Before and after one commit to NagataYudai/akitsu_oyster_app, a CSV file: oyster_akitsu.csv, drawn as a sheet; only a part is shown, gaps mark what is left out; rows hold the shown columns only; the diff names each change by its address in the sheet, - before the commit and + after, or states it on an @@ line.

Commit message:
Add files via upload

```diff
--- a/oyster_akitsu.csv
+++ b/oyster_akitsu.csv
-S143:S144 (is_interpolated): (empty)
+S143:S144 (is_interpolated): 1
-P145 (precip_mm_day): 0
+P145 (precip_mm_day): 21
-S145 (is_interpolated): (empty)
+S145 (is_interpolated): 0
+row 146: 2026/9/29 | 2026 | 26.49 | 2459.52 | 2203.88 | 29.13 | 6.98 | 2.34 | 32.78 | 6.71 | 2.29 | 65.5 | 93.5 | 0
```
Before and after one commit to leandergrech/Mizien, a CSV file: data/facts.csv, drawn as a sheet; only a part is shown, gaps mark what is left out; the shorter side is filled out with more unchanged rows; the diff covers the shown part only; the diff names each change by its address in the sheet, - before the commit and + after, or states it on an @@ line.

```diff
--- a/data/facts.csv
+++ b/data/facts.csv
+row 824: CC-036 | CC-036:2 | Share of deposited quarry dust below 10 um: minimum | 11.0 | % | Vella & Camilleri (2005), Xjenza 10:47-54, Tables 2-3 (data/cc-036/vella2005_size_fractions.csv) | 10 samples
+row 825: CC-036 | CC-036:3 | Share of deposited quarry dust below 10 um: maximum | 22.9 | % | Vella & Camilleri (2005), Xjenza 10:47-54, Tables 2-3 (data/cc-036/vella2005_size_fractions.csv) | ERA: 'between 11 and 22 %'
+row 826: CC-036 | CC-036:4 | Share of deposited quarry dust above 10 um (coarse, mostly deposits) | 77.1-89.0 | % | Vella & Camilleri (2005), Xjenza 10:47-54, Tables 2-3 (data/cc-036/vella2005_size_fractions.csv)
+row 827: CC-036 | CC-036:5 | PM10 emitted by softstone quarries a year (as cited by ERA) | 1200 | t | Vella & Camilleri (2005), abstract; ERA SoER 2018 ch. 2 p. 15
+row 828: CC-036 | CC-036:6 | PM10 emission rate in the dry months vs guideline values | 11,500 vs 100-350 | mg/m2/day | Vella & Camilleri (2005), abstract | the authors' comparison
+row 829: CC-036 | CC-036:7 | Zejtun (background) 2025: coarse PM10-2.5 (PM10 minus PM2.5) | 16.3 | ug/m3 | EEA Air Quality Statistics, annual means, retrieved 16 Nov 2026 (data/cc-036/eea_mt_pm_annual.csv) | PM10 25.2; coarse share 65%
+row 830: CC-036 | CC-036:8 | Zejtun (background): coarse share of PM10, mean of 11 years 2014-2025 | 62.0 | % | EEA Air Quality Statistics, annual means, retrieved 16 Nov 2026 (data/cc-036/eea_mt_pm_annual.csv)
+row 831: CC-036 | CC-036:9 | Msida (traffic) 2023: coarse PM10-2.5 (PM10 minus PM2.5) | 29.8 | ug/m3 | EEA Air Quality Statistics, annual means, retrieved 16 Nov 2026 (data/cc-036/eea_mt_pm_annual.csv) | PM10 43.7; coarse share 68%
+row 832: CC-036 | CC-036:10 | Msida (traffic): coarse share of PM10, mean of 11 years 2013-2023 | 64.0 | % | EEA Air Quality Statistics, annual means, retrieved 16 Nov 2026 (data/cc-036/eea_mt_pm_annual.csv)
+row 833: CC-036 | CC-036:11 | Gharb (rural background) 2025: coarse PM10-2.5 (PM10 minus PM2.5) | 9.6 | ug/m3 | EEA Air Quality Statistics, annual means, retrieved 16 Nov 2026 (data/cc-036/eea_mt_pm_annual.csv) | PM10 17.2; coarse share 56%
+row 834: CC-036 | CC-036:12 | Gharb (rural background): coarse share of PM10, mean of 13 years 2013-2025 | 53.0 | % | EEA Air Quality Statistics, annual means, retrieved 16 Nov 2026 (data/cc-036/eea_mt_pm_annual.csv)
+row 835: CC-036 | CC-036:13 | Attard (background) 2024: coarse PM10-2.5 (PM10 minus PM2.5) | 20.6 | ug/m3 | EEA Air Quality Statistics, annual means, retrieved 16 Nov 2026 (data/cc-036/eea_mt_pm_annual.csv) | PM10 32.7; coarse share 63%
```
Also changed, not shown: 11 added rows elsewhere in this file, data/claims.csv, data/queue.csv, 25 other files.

◆ WHAT THE EXERCISE ASKS: Your reply must repeat the entries above exactly and in full.

◆ THE COMPLETED TASK:
Before and after one commit to NagataYudai/akitsu_oyster_app, a CSV file: oyster_akitsu.csv, drawn as a sheet; only a part is shown, gaps mark what is left out; rows hold the shown columns only; the diff names each change by its address in the sheet, - before the commit and + after, or states it on an @@ line.

Commit message:
Add files via upload

```diff
--- a/oyster_akitsu.csv
+++ b/oyster_akitsu.csv
-S143:S144 (is_interpolated): (empty)
+S143:S144 (is_interpolated): 1
-P145 (precip_mm_day): 0
+P145 (precip_mm_day): 21
-S145 (is_interpolated): (empty)
+S145 (is_interpolated): 0
+row 146: 2026/9/29 | 2026 | 26.49 | 2459.52 | 2203.88 | 29.13 | 6.98 | 2.34 | 32.78 | 6.71 | 2.29 | 65.5 | 93.5 | 0
```
Before and after one commit to leandergrech/Mizien, a CSV file: data/facts.csv, drawn as a sheet; only a part is shown, gaps mark what is left out; the shorter side is filled out with more unchanged rows; the diff covers the shown part only; the diff names each change by its address in the sheet, - before the commit and + after, or states it on an @@ line.

```diff
--- a/data/facts.csv
+++ b/data/facts.csv
+row 824: CC-036 | CC-036:2 | Share of deposited quarry dust below 10 um: minimum | 11.0 | % | Vella & Camilleri (2005), Xjenza 10:47-54, Tables 2-3 (data/cc-036/vella2005_size_fractions.csv) | 10 samples
+row 825: CC-036 | CC-036:3 | Share of deposited quarry dust below 10 um: maximum | 22.9 | % | Vella & Camilleri (2005), Xjenza 10:47-54, Tables 2-3 (data/cc-036/vella2005_size_fractions.csv) | ERA: 'between 11 and 22 %'
+row 826: CC-036 | CC-036:4 | Share of deposited quarry dust above 10 um (coarse, mostly deposits) | 77.1-89.0 | % | Vella & Camilleri (2005), Xjenza 10:47-54, Tables 2-3 (data/cc-036/vella2005_size_fractions.csv)
+row 827: CC-036 | CC-036:5 | PM10 emitted by softstone quarries a year (as cited by ERA) | 1200 | t | Vella & Camilleri (2005), abstract; ERA SoER 2018 ch. 2 p. 15
+row 828: CC-036 | CC-036:6 | PM10 emission rate in the dry months vs guideline values | 11,500 vs 100-350 | mg/m2/day | Vella & Camilleri (2005), abstract | the authors' comparison
+row 829: CC-036 | CC-036:7 | Zejtun (background) 2025: coarse PM10-2.5 (PM10 minus PM2.5) | 16.3 | ug/m3 | EEA Air Quality Statistics, annual means, retrieved 16 Nov 2026 (data/cc-036/eea_mt_pm_annual.csv) | PM10 25.2; coarse share 65%
+row 830: CC-036 | CC-036:8 | Zejtun (background): coarse share of PM10, mean of 11 years 2014-2025 | 62.0 | % | EEA Air Quality Statistics, annual means, retrieved 16 Nov 2026 (data/cc-036/eea_mt_pm_annual.csv)
+row 831: CC-036 | CC-036:9 | Msida (traffic) 2023: coarse PM10-2.5 (PM10 minus PM2.5) | 29.8 | ug/m3 | EEA Air Quality Statistics, annual means, retrieved 16 Nov 2026 (data/cc-036/eea_mt_pm_annual.csv) | PM10 43.7; coarse share 68%
+row 832: CC-036 | CC-036:10 | Msida (traffic): coarse share of PM10, mean of 11 years 2013-2023 | 64.0 | % | EEA Air Quality Statistics, annual means, retrieved 16 Nov 2026 (data/cc-036/eea_mt_pm_annual.csv)
+row 833: CC-036 | CC-036:11 | Gharb (rural background) 2025: coarse PM10-2.5 (PM10 minus PM2.5) | 9.6 | ug/m3 | EEA Air Quality Statistics, annual means, retrieved 16 Nov 2026 (data/cc-036/eea_mt_pm_annual.csv) | PM10 17.2; coarse share 56%
+row 834: CC-036 | CC-036:12 | Gharb (rural background): coarse share of PM10, mean of 13 years 2013-2025 | 53.0 | % | EEA Air Quality Statistics, annual means, retrieved 16 Nov 2026 (data/cc-036/eea_mt_pm_annual.csv)
+row 835: CC-036 | CC-036:13 | Attard (background) 2024: coarse PM10-2.5 (PM10 minus PM2.5) | 20.6 | ug/m3 | EEA Air Quality Statistics, annual means, retrieved 16 Nov 2026 (data/cc-036/eea_mt_pm_annual.csv) | PM10 32.7; coarse share 63%
```
Also changed, not shown: 11 added rows elsewhere in this file, data/claims.csv, data/queue.csv, 25 other files.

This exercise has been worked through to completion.